Roskelley wasn't smiling. He was thinking that if Miggins actually believed what he just said he was either dumb or philosophically inept. The press would have a field day with remarks like that, especially Doug Clark, the Spokesman columnist Roskelley considered the best philosophical wit in North America.

"Well good luck Henry. This is where we part company." The men had walked outside the county building. Roskelley pointed a skinny finger across the river. "The building just to the right of the Washington Water Power sign is city hall. Go down two blocks and turn right. You'll cross the Post Street bridge and be at city hall."

Henry thanked Roskelley and went on his way. Two hours later he ambled into city hall and found Mayor Talbott and the council.

"Henry, thank goodness you're here," said Talbott. "You're just in time to help us with a parking crisis."

Henry smiled. "I'm here to help Mayor. The parking garage at Riverpark Square is a difficult situation, but if we pull together as a team I'm sure we can resolve the financial problems that exist there."

Talbott gave Henry a stern glance. "I'm not talking about that parking crisis. I'm talking about my personal parking crisis. Those morons running the Opera House said I couldn't park my car in front of the building for events. I'm the Mayor of the City of Spokane. The city owns that facility. That means I should get to park there anytime I want. It also means I should get two complimentary tickets for any event taking place in the Opera House or any other city owned facility."

"Gosh John, you never brought this up before," giggled Roberta Green. "Are you trying to increase your visibility at taxpayer expense in your run for fall election?"

The Steve Brothers cast a frown at Roberta. "The Mayor has a point," said Steve E. "As principal leaders of the city I think we should all get free parking and free tickets."

"Here, here," chimed in Steve C. "Can I have a sign with my name on it?"

It was Roberta's turn to frown. "Are you all nuts? We've got a parking garage only four blocks away from the Opera House that is set to lose a million and a half dollars this year and you clowns are whining about free parking. I think it's up to us to provide an example for this community. We should all start parking in the new garage and we can walk to the Opera House."

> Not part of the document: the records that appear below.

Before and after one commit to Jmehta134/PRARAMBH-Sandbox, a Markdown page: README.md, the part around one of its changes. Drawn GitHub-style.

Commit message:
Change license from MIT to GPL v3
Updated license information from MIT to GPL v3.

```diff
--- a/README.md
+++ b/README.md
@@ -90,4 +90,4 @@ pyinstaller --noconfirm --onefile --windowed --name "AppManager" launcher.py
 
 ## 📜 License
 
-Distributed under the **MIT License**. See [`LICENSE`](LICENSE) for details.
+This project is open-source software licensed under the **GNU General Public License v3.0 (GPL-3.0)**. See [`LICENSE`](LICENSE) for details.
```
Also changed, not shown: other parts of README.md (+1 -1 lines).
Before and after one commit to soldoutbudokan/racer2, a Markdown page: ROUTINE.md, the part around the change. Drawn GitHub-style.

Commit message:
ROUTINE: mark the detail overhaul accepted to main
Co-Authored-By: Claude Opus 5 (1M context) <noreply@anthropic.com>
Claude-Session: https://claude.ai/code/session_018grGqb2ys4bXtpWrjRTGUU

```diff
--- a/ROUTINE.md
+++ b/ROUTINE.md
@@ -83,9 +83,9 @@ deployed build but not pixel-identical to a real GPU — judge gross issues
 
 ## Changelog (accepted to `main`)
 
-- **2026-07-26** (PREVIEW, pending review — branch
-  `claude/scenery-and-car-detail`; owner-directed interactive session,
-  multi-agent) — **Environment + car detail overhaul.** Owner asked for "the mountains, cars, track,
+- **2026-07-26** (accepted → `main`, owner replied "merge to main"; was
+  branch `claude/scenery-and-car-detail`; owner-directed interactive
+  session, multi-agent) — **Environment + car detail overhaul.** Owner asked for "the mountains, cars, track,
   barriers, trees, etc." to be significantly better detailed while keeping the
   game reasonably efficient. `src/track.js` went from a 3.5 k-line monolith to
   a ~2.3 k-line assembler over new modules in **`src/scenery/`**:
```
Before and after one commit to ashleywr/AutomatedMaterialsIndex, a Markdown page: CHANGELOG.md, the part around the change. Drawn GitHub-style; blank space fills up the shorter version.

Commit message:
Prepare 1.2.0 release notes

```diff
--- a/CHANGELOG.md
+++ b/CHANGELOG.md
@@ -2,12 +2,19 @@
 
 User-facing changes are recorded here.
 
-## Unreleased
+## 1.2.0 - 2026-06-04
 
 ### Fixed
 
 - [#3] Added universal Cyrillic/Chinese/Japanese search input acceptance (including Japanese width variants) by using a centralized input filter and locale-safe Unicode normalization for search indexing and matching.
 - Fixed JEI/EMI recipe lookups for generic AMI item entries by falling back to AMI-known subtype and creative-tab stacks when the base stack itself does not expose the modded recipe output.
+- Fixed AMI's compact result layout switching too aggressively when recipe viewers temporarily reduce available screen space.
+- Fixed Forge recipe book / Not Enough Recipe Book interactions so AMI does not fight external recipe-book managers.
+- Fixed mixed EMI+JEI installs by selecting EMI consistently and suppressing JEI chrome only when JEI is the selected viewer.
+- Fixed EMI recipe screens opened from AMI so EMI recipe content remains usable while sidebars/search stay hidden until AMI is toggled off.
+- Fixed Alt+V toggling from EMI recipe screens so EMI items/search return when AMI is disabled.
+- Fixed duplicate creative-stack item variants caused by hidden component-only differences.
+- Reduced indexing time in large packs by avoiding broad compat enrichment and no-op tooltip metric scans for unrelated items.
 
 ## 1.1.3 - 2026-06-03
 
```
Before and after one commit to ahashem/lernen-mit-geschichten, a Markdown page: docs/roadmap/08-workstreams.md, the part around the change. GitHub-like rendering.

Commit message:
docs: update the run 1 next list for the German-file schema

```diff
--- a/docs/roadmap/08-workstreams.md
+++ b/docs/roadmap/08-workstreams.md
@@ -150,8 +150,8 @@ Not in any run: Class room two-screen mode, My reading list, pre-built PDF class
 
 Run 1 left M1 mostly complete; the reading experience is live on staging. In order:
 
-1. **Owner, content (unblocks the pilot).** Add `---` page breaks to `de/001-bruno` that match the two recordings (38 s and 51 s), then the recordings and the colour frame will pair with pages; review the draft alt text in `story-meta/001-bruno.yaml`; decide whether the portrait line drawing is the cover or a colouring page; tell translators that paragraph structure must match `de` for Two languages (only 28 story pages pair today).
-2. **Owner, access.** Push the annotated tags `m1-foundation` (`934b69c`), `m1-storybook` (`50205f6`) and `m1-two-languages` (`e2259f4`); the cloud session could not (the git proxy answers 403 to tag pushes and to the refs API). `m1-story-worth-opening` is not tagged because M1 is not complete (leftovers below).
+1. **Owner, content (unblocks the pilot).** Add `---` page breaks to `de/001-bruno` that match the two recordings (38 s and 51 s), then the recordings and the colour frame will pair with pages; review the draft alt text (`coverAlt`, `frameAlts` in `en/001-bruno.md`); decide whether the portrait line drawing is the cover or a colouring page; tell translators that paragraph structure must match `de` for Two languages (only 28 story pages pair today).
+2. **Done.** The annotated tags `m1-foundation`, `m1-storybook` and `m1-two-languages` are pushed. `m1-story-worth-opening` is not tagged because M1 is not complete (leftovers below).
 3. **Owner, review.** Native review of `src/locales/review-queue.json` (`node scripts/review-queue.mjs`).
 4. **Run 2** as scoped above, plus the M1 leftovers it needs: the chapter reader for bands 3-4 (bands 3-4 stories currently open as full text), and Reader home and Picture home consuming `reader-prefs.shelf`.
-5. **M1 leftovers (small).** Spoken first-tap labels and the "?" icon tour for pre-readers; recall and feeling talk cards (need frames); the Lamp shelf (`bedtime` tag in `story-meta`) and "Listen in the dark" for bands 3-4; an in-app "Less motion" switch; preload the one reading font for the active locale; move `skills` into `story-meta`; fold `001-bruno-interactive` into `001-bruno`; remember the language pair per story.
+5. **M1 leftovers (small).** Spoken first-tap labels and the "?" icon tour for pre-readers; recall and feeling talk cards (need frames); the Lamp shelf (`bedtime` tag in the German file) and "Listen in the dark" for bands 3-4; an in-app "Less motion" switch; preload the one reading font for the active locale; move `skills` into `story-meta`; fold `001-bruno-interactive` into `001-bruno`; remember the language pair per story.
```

Talbott stared thoughtfully at Roberta. "She's right everyone. We need to set an example for the rest of the community. Where would be a good place in there for us to park free?"

Henry never lost his smile.